Activity |
Filter the entries for lines with the word "onclick".

Material shown |
○ ○ ○ ○ ○

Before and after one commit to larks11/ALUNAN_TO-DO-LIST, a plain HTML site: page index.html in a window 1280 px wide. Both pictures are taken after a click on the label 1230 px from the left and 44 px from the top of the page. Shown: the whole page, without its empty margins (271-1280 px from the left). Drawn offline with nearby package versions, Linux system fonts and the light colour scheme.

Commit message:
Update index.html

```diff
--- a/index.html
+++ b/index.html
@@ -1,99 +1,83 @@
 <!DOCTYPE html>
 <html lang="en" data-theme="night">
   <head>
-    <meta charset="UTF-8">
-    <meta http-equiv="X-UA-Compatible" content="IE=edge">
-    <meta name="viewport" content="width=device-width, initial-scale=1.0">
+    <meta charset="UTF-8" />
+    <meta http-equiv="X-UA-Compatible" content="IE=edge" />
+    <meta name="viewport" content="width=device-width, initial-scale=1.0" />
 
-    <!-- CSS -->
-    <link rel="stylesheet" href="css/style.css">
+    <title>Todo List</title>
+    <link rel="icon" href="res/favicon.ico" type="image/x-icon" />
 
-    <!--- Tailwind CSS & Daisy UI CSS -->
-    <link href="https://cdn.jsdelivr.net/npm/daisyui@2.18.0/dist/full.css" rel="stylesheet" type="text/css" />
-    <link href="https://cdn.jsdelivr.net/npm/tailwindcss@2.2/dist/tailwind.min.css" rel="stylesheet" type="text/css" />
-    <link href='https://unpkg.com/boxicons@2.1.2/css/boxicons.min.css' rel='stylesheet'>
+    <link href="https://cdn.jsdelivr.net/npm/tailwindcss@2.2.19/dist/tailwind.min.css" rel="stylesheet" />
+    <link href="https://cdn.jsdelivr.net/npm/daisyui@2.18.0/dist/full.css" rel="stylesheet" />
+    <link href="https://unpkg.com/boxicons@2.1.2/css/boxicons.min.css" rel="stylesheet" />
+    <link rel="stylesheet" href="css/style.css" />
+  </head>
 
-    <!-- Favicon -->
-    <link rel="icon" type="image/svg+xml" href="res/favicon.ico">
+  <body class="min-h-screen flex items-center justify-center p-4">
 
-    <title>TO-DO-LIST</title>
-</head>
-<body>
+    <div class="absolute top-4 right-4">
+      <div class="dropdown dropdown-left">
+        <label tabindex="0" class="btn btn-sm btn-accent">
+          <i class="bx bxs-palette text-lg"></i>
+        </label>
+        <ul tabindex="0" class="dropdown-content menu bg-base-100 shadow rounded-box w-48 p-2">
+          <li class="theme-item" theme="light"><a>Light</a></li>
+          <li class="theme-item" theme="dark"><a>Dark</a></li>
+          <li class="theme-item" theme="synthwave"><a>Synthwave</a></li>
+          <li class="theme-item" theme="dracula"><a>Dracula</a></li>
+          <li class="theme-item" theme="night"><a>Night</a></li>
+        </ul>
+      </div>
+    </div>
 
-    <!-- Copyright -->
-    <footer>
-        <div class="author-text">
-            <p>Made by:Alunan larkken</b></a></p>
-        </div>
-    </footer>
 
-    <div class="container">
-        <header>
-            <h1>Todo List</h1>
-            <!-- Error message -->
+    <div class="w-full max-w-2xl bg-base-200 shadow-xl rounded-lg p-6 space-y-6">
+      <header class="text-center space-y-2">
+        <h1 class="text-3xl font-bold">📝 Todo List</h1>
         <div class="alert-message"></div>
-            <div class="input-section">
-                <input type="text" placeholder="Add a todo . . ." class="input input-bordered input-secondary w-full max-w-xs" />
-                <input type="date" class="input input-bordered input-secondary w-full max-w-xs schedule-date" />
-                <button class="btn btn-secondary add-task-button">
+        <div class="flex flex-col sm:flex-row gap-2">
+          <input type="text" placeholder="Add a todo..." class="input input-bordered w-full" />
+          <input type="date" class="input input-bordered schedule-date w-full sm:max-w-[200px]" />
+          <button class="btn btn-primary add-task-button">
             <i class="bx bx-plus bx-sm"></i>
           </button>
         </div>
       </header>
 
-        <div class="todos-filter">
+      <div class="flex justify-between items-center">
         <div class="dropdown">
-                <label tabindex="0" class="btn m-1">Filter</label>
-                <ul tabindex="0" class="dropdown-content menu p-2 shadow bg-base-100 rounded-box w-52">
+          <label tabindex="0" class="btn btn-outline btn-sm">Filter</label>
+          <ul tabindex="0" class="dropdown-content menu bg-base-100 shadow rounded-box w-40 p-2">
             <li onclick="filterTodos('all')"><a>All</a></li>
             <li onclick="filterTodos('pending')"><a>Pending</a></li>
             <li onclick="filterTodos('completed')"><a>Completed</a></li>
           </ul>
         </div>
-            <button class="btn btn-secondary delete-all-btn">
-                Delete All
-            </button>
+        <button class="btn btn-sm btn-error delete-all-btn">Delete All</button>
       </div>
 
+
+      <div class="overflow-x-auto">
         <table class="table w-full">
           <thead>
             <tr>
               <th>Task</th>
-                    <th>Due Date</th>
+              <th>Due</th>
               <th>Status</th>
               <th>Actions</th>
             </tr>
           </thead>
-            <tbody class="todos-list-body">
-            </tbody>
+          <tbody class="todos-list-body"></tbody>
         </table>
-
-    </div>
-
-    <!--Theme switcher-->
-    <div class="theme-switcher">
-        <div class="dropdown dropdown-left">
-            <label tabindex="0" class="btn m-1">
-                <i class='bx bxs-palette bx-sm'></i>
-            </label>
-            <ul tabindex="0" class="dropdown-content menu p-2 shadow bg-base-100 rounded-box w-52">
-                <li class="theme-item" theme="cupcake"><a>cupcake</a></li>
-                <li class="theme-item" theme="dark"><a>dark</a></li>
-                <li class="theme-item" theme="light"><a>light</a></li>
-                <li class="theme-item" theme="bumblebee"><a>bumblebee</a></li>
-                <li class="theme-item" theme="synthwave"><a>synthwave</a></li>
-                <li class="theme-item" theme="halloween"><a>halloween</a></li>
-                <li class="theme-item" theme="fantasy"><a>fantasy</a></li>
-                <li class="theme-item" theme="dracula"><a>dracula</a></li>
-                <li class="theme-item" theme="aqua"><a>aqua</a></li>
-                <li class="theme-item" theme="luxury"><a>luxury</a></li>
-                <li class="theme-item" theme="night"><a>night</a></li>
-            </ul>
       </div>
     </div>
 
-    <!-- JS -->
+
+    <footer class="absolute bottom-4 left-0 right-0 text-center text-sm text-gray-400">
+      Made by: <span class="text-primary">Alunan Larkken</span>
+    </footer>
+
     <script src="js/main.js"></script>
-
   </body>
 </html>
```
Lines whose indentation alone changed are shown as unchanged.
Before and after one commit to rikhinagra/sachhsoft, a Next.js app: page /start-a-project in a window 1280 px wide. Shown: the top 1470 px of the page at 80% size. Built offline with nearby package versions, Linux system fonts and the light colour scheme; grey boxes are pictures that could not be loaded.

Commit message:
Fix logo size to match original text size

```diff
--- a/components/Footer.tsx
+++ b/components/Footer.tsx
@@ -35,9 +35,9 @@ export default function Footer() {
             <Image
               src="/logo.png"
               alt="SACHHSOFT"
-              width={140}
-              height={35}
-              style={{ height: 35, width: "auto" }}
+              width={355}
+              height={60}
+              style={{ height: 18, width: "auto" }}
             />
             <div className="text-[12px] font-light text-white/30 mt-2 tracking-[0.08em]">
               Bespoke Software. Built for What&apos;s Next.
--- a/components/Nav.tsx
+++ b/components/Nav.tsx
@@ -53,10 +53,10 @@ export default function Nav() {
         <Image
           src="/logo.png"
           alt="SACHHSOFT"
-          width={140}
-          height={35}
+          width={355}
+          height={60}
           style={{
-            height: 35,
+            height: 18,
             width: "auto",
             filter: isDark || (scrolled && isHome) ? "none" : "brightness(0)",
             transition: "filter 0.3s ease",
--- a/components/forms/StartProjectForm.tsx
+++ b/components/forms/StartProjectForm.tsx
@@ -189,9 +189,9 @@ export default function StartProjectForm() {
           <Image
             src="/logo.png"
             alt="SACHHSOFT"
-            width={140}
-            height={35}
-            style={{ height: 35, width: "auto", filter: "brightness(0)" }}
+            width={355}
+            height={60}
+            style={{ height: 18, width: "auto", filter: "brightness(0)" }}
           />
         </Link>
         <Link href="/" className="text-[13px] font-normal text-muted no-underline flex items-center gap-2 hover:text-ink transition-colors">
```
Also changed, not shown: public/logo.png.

○ ○ ○ ○ ○

Response to this task |
             <li onclick="filterTodos('all')"><a>All</a></li>
             <li onclick="filterTodos('pending')"><a>Pending</a></li>
             <li onclick="filterTodos('completed')"><a>Completed</a></li>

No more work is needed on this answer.